_Assigned task:_ Report every line of the records below that includes the string "HAND".

(Saved entries)
● ● ●
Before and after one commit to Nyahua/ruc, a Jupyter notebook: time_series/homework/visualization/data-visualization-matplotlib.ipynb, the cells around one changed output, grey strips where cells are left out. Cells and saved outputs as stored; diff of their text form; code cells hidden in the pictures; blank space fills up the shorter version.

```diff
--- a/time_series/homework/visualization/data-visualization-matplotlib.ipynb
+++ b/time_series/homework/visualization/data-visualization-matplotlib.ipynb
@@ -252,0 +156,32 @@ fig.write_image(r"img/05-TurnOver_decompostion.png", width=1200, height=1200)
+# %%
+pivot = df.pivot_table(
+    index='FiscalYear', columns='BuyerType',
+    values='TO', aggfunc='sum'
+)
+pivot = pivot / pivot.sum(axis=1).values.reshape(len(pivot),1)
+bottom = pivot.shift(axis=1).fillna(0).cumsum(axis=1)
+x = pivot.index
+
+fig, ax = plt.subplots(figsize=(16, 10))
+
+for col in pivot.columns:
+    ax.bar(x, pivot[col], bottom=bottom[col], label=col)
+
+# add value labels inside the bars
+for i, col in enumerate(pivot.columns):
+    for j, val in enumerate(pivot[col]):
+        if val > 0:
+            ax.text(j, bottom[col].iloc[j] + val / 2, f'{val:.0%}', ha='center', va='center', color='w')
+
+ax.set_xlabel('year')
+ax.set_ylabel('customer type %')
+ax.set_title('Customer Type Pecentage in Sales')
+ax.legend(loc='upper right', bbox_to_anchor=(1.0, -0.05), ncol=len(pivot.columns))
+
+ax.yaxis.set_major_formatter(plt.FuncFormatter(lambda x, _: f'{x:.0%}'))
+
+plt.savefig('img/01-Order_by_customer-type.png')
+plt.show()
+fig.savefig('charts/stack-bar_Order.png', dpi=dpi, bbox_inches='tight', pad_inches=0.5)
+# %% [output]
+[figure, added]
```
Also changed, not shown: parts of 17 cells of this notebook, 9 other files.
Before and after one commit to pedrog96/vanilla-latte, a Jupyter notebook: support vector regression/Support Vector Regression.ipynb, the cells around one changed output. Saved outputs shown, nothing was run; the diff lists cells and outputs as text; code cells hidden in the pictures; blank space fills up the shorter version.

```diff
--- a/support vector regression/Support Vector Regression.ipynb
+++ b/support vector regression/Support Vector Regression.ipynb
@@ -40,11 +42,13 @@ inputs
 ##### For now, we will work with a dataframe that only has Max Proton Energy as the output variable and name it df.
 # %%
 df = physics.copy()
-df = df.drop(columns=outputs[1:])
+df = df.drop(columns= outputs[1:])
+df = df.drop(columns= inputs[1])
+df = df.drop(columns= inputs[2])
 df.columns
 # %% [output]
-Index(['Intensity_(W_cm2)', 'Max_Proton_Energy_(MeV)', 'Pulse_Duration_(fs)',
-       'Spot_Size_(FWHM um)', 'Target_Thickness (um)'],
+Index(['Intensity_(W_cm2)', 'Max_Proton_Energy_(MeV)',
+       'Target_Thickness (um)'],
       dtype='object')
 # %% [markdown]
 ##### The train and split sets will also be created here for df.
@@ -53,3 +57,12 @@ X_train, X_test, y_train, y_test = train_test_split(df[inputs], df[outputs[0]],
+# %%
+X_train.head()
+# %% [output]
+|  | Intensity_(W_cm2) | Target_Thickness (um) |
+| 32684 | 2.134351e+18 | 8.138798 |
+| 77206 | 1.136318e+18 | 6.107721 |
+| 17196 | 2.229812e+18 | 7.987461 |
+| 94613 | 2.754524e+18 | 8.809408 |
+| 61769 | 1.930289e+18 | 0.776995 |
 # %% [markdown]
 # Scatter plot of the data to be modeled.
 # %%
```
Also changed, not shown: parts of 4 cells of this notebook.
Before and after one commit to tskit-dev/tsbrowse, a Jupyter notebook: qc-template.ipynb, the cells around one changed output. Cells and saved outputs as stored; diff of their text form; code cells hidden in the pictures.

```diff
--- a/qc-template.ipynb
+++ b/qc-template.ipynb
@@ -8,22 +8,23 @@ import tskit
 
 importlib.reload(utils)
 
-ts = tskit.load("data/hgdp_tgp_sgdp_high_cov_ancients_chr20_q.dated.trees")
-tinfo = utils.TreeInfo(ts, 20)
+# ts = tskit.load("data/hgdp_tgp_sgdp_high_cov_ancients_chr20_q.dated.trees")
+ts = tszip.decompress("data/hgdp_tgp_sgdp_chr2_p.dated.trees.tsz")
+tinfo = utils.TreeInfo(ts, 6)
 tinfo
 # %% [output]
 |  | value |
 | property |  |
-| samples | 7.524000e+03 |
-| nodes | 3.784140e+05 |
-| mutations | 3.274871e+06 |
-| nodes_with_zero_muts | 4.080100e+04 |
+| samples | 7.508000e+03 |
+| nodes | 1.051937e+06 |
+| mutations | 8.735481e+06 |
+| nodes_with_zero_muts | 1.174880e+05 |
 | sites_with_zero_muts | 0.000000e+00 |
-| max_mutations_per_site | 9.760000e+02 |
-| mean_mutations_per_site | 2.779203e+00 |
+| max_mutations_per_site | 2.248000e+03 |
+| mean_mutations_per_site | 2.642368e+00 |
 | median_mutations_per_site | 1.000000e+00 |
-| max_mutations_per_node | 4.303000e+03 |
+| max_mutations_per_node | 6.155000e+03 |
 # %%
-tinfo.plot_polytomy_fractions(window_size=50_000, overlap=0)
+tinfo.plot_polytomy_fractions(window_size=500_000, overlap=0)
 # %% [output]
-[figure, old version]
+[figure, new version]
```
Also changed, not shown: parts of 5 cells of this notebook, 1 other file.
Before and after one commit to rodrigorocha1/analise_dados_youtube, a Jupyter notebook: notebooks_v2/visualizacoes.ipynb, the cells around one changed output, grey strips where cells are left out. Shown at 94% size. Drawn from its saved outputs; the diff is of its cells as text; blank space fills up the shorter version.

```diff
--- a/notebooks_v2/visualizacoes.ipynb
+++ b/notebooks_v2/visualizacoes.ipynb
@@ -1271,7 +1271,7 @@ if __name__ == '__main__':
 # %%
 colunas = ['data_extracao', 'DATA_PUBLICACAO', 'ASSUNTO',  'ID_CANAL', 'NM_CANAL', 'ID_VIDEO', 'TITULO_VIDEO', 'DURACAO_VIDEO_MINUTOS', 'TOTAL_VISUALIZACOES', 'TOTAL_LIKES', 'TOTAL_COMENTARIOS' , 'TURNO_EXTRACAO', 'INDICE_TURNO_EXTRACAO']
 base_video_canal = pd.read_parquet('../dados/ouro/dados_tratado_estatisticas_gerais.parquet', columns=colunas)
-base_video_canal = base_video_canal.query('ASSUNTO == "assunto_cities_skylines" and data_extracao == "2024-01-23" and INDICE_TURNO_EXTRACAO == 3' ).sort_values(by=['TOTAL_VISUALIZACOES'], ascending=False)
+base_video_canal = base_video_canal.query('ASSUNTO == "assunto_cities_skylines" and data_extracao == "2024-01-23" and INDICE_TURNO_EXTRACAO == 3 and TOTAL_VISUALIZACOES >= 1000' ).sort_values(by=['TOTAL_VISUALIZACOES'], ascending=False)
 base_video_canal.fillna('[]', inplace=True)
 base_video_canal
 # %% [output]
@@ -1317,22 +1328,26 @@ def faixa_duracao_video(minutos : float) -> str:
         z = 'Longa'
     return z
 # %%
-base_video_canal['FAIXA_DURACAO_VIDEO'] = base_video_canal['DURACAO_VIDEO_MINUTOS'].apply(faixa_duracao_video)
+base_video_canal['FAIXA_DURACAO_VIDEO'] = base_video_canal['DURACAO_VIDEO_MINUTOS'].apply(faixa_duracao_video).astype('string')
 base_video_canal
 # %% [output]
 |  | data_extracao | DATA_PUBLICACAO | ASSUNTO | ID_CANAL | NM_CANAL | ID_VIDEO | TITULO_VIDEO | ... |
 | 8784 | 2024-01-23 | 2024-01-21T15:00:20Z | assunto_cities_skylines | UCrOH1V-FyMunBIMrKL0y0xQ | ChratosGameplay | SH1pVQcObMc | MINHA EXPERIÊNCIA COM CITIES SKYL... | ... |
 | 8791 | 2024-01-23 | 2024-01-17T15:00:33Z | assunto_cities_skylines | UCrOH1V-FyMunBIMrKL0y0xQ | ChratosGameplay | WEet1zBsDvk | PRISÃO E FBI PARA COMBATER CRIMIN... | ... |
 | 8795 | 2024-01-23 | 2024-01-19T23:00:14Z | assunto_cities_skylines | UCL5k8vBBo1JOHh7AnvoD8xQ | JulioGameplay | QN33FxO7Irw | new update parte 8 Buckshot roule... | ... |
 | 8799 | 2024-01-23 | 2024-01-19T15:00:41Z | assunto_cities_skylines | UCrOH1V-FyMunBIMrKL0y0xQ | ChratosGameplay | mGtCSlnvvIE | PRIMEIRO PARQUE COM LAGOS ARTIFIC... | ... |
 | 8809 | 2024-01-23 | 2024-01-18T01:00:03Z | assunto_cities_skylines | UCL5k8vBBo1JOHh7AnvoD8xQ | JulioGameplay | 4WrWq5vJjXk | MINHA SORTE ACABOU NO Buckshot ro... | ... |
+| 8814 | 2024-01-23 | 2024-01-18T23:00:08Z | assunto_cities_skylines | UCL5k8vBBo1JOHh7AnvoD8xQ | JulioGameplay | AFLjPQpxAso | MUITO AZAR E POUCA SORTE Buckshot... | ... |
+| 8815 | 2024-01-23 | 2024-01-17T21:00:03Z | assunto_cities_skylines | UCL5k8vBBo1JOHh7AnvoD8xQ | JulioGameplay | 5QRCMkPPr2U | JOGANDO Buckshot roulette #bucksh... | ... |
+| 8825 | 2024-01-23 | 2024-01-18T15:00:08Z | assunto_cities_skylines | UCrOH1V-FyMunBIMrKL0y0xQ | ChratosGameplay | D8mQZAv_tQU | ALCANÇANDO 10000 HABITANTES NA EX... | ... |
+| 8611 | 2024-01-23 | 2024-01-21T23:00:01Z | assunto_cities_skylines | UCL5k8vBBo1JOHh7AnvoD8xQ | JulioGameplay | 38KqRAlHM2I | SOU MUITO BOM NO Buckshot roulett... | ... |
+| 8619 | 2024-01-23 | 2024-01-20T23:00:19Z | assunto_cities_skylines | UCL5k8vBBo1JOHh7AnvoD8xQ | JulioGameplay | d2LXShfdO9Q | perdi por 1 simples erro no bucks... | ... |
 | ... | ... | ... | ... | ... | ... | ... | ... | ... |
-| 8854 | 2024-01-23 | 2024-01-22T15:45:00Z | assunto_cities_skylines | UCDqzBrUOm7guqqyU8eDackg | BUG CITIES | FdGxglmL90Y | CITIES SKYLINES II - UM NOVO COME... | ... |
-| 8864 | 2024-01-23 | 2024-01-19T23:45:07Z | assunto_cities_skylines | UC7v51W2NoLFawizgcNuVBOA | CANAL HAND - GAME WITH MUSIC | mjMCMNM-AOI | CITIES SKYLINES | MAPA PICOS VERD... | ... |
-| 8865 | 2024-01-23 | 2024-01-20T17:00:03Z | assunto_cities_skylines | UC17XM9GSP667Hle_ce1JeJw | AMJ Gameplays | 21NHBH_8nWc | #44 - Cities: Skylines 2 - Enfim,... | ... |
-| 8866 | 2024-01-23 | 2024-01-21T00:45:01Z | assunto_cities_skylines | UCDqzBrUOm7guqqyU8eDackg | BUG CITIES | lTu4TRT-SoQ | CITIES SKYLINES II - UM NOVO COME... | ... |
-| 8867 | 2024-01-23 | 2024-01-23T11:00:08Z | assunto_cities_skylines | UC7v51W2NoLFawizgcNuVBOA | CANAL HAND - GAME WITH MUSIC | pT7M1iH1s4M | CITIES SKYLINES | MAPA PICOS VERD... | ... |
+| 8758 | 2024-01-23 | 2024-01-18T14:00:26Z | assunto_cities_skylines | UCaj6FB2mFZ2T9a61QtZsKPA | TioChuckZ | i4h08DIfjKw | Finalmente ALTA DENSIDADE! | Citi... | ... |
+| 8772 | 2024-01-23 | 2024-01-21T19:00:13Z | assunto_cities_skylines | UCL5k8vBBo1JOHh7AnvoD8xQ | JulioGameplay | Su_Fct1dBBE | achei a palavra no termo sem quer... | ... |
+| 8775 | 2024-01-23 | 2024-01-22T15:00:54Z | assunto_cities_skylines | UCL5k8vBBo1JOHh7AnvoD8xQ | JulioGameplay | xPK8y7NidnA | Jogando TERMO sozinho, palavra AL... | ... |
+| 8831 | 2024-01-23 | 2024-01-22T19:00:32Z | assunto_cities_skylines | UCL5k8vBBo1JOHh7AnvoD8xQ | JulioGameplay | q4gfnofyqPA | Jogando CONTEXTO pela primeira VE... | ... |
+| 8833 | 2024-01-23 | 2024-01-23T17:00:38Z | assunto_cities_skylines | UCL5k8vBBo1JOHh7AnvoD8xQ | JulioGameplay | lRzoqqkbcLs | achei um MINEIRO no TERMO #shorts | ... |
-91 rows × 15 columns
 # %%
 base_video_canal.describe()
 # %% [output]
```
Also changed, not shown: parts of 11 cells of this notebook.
● ● ●
_Exercise response:_
-| 8864 | 2024-01-23 | 2024-01-19T23:45:07Z | assunto_cities_skylines | UC7v51W2NoLFawizgcNuVBOA | CANAL HAND - GAME WITH MUSIC | mjMCMNM-AOI | CITIES SKYLINES | MAPA PICOS VERD... | ... |
-| 8867 | 2024-01-23 | 2024-01-23T11:00:08Z | assunto_cities_skylines | UC7v51W2NoLFawizgcNuVBOA | CANAL HAND - GAME WITH MUSIC | pT7M1iH1s4M | CITIES SKYLINES | MAPA PICOS VERD... | ... |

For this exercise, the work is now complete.